Directions for this task ▸ A line qualifies if it holds the string "ipynb". Copy every qualifying line from the records.

Dataset excerpts ▸

....

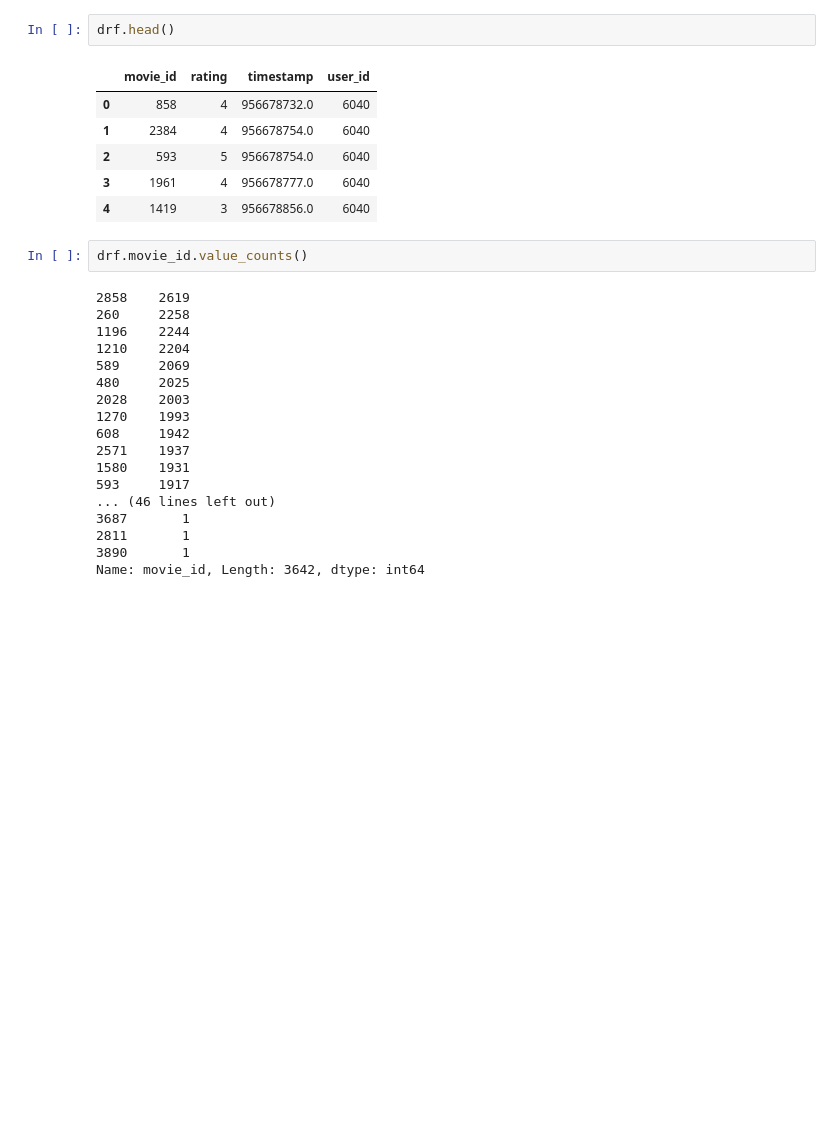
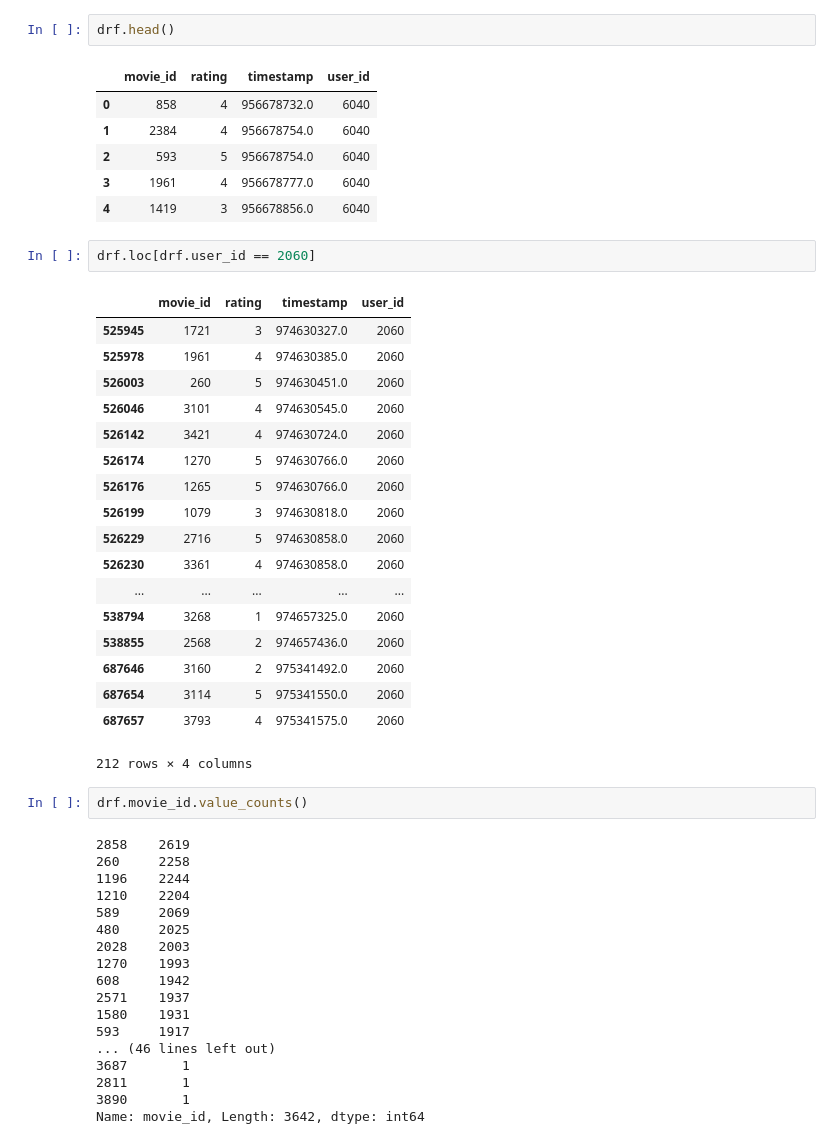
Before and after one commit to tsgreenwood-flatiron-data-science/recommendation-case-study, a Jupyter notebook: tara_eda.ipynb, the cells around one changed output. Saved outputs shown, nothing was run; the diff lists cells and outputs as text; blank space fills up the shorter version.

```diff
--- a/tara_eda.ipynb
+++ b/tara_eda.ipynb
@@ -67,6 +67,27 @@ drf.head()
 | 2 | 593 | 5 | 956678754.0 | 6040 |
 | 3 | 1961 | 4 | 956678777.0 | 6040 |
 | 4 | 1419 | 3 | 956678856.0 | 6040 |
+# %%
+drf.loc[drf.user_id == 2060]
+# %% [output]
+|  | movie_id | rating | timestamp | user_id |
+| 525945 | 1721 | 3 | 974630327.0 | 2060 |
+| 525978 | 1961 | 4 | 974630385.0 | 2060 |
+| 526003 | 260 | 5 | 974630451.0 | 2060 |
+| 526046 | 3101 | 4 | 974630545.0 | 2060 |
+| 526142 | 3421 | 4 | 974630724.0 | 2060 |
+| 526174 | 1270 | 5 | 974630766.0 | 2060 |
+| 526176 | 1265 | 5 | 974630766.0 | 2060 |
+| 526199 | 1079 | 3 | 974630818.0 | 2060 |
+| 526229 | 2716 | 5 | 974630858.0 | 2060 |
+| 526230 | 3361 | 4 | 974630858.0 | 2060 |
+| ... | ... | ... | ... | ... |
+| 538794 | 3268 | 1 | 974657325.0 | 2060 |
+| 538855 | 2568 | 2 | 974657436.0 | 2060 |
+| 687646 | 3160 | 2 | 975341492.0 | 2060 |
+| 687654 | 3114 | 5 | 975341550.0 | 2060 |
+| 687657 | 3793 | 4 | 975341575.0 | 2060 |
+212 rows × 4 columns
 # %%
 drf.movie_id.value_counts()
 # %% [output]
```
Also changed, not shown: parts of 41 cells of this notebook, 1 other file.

....

Output ▸
Before and after one commit to tsgreenwood-flatiron-data-science/recommendation-case-study, a Jupyter notebook: tara_eda.ipynb, the cells around one changed output. Saved outputs shown, nothing was run; the diff lists cells and outputs as text; blank space fills up the shorter version.
--- a/tara_eda.ipynb
+++ b/tara_eda.ipynb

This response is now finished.